Republicans and Democrats in Congress are each proposing reforms to the Antiquities Act of 1906. CGO Research Director Megan E. Hansen and PhD student Jordan Lofthouse write that Congress should act to limit executive power over National Monuments.

Op-ed: Improving wildfire policy is good for more than just the environment

Policies that aim to effectively prevent fires not only will protect homes from future fires, but will save lives and taxpayer funds in the long run. CGO Researchers Josh T. Smith and Camille Harmer write that giving fire managers more authority and resources to prevent fires, incentivizing homeowners to change how homes in fire-prone areas are designed, and even logging or controlled burns are good steps toward fire prevention as climate change worsens.

Op-ed: A Texas price-gouging law is backfiring

Professor Michael Giberson, of Texas Tech University and CGO Undergraduate Research Fellow Halea Walker explain the negative effects of Texas’s emergency price gouging law and the perverse incentives it creates.

Op-ed: Moratorium on soda taxes puts California on the right track

Professor William F. Shughart II and Josh T. Smith write that data suggests soda taxes are not an effective way to inspire healthy behavior, they merely increase the cost of soda. California enacted a law banning future taxes on soda.

Op-ed: The risk of risk aversion at the Federal Aviation Administration

The Federal Aviation Administration’s main objective is to mitigate risk. This mentality, argues CGO Senior Director of Strategy and Research Christopher Koopman, can inhibit innovative thinking. For the U.S. to regain its place as an aviation innovator the FAA needs to accept innovative ideas and approaches that, in some cases, are accepting of risk.

Op-ed: Replacements for plastic straws have their own problems

Various bans on plastic straws are backed by good intentions, yet, these efforts could be tailored to better causes. Alternatives to plastic straws can have larger environmental footprints than their plastic counterparts and usually have much higher costs.
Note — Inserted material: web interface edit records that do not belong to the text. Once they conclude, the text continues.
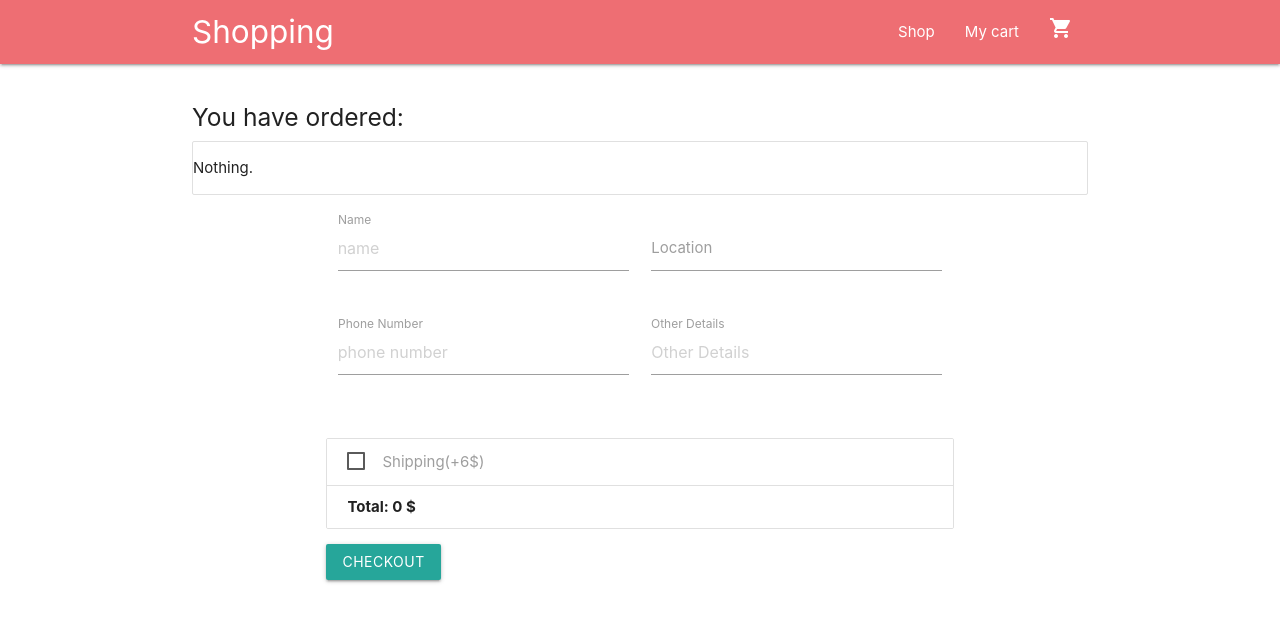
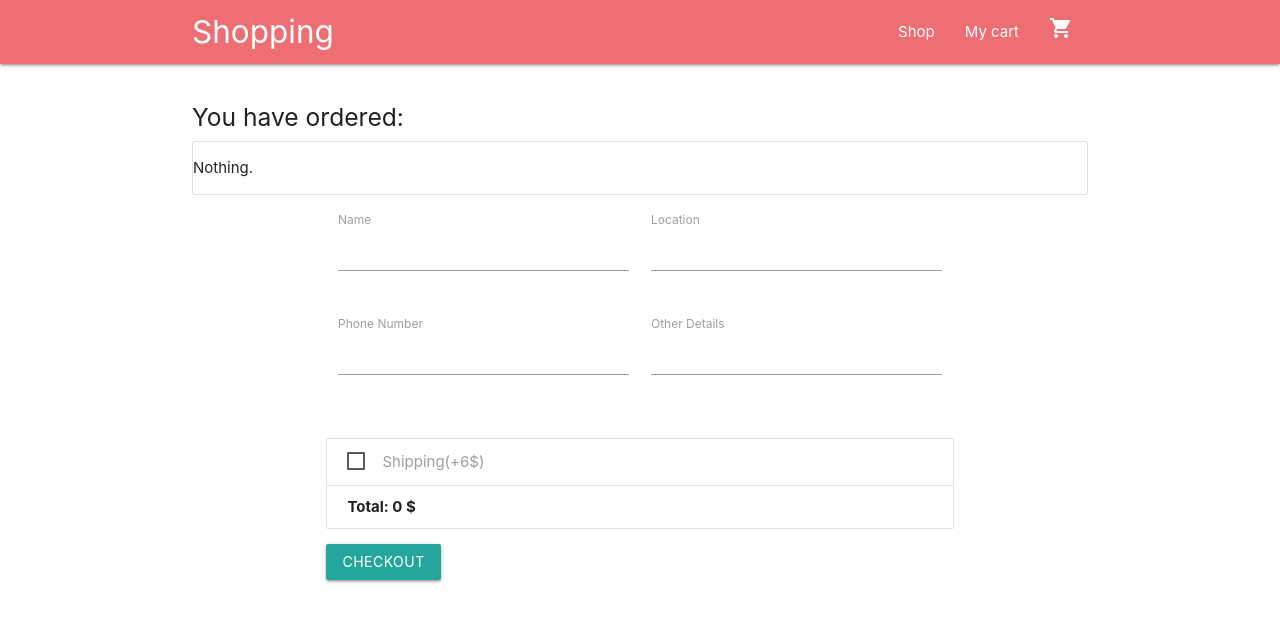
Before and after one commit to Nduhiu17/shopping-cart, a React (Create React App) app: page /cart in a window 1280 px wide. Shown: the top 622 px of the page. Built offline with nearby package versions, Linux system fonts and the light colour scheme.

Commit message:
clean up form

```diff
--- a/src/components/Recipe.js
+++ b/src/components/Recipe.js
@@ -61,22 +61,22 @@ class Recipe extends Component{
                     <form className="col s12">
                         <div className="row">
                             <div className="input-field col s6">
-                                <input placeholder="name" name="name" type="text" className="validate" onChange={(e) => this.onChange(e)}/>
-                                    <label htmlFor="first_name">Name</label>
+                                <input placeholder="" name="name" type="text" className="validate" onChange={(e) => this.onChange(e)}/>
+                                    <label>Name</label>
                             </div>
                             <div className="input-field col s6">
-                                <input name="location" type="text" className="validate" onChange={(e) => this.onChange(e)}/>
-                                    <label htmlFor="location">Location</label>
+                                <input placeholder="" name="location" type="text" className="validate" onChange={(e) => this.onChange(e)}/>
+                                <label>Location</label>
                             </div>
                         </div>
                         <div className="row">
                             <div className="input-field col s6">
-                                <input placeholder="phone number" name="phonenumber" type="text" className="validate" onChange={(e) => this.onChange(e)}/>
-                                <label htmlFor="first_name">Phone Number</label>
+                                <input placeholder="" placeholder="" name="phonenumber" type="text" className="validate" onChange={(e) => this.onChange(e)}/>
+                                <label>Phone Number</label>
                             </div>
                             <div className="input-field col s6">
-                                <input placeholder="Other Details" name="otherdetails" type="text" className="validate" onChange={(e) => this.onChange(e)}/>
-                                <label htmlFor="location">Other Details</label>
+                                <input placeholder="" name="otherdetails" type="text" className="validate" onChange={(e) => this.onChange(e)}/>
+                                <label>Other Details</label>
                             </div>
                         </div>
                     </form>
```
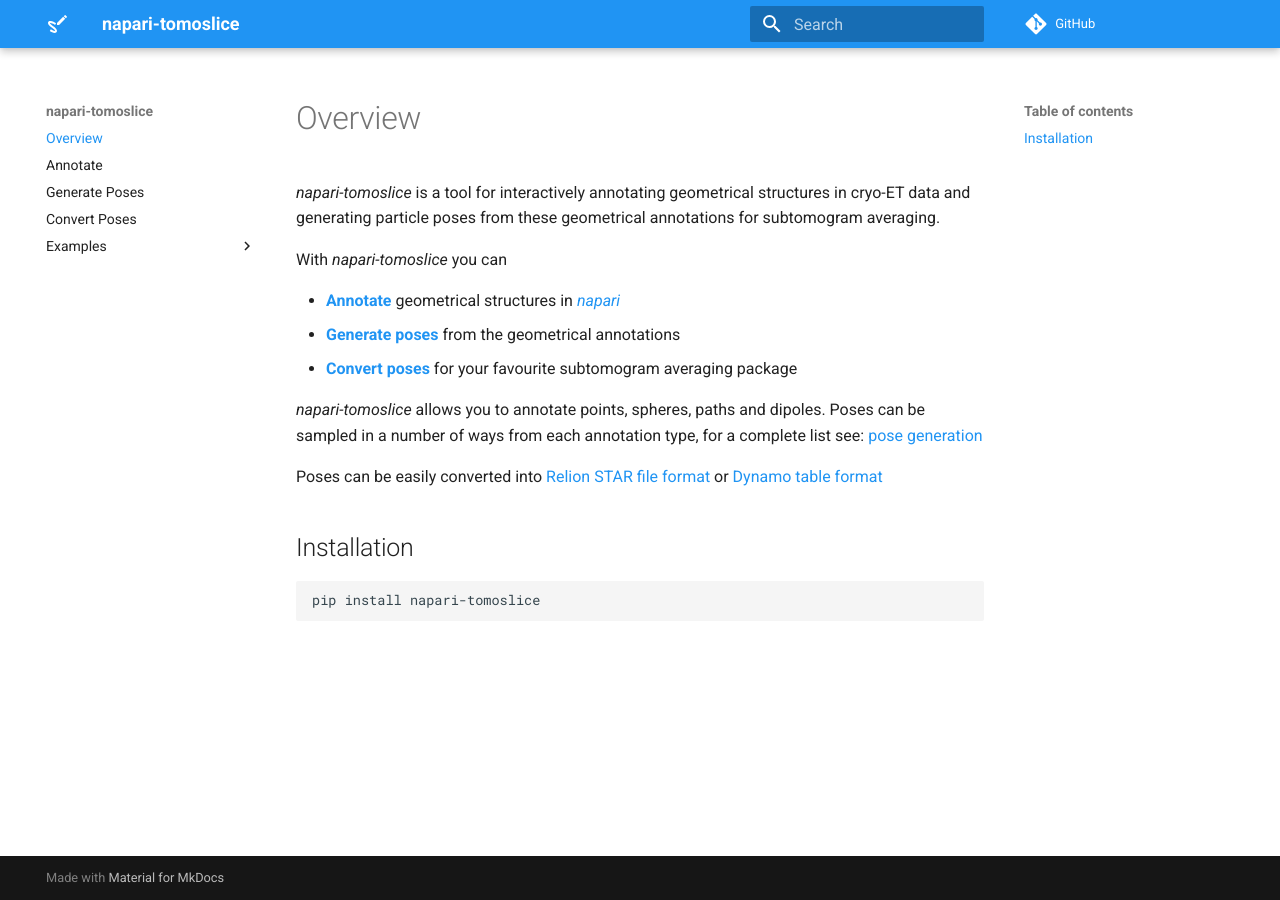
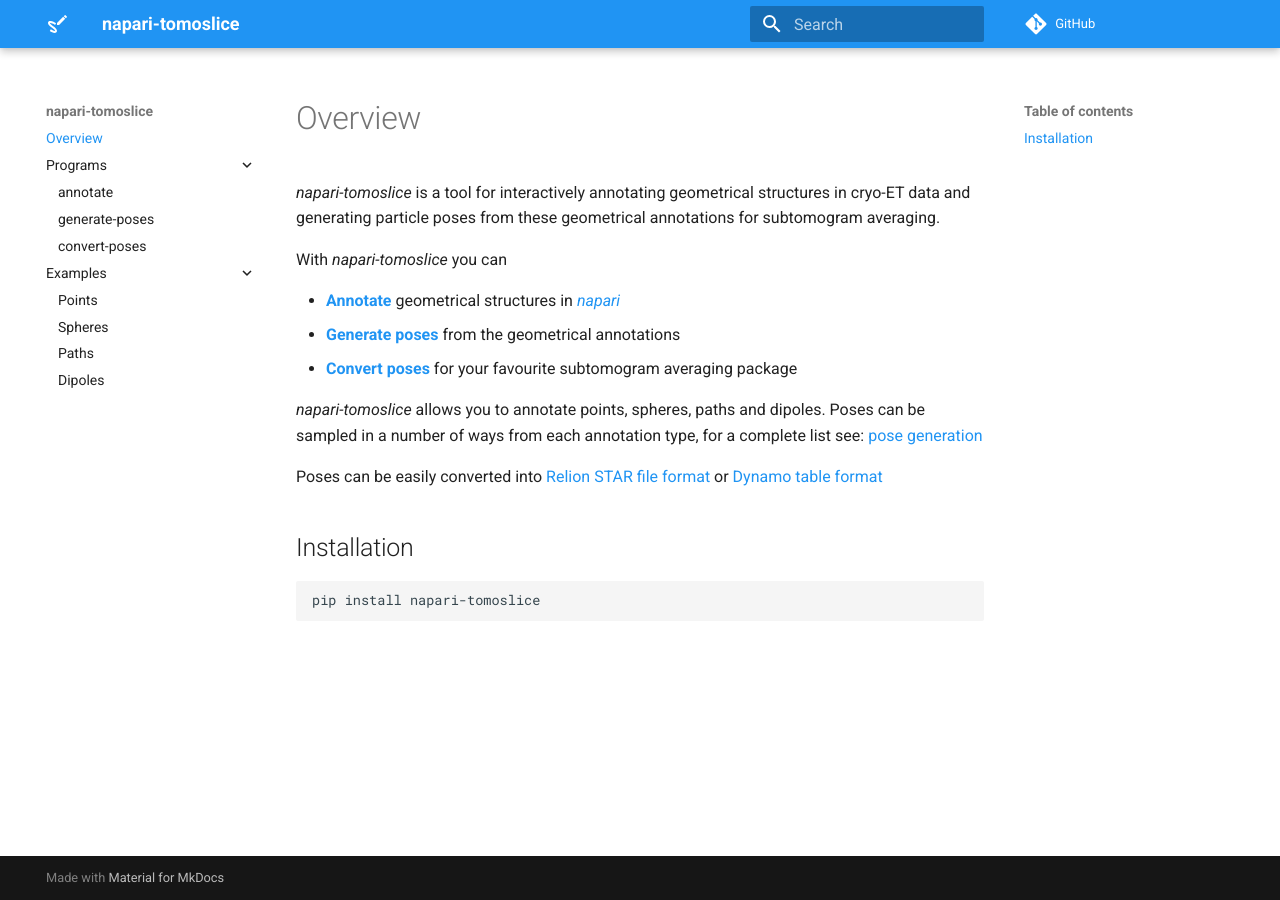
Before and after one commit to alisterburt/napari-tomoslice, an MkDocs documentation site: the page built from docs/index.md, in a window 1280 px wide. Built offline with MkDocs 1.6.1 and Material for MkDocs 9.7.7, drawn with Linux system fonts in a browser that asks for light colours; comment, search, counter and statistics services are not loaded; some of the changed lines change nothing that is shown.

Commit message:
force nav expansion by default (#46)

```diff
--- a/mkdocs.yml
+++ b/mkdocs.yml
@@ -9,12 +9,15 @@ theme:
       accent: blue
   icon:
     logo: material/draw
+  features:
+    - navigation.expand
 
 nav:
   - Overview: index.md
-  - Annotate: annotate.md
-  - Generate Poses: generate.md
-  - Convert Poses: export.md
+  - Programs:
+    - annotate: annotate.md
+    - generate-poses: generate.md
+    - convert-poses: export.md
   - Examples:
     - Points: points.md
     - Spheres: spheres.md
```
Meaningful policy changes will only come as private businesses incentivize individuals to change their plastic consumption and disposal habits, not from increasing the regulation around the use of straws.

Op-ed: ESA and Cooperative Conservation in the West

The Congressional Western Caucus introduced 9 bills in July that shift endangered species conservation to a different, more bottom-up approach. These bills increase information sharing between individuals, tribes, local governments, and private organizations. They also allow for local and state government programs to “take the lead” on conservation efforts.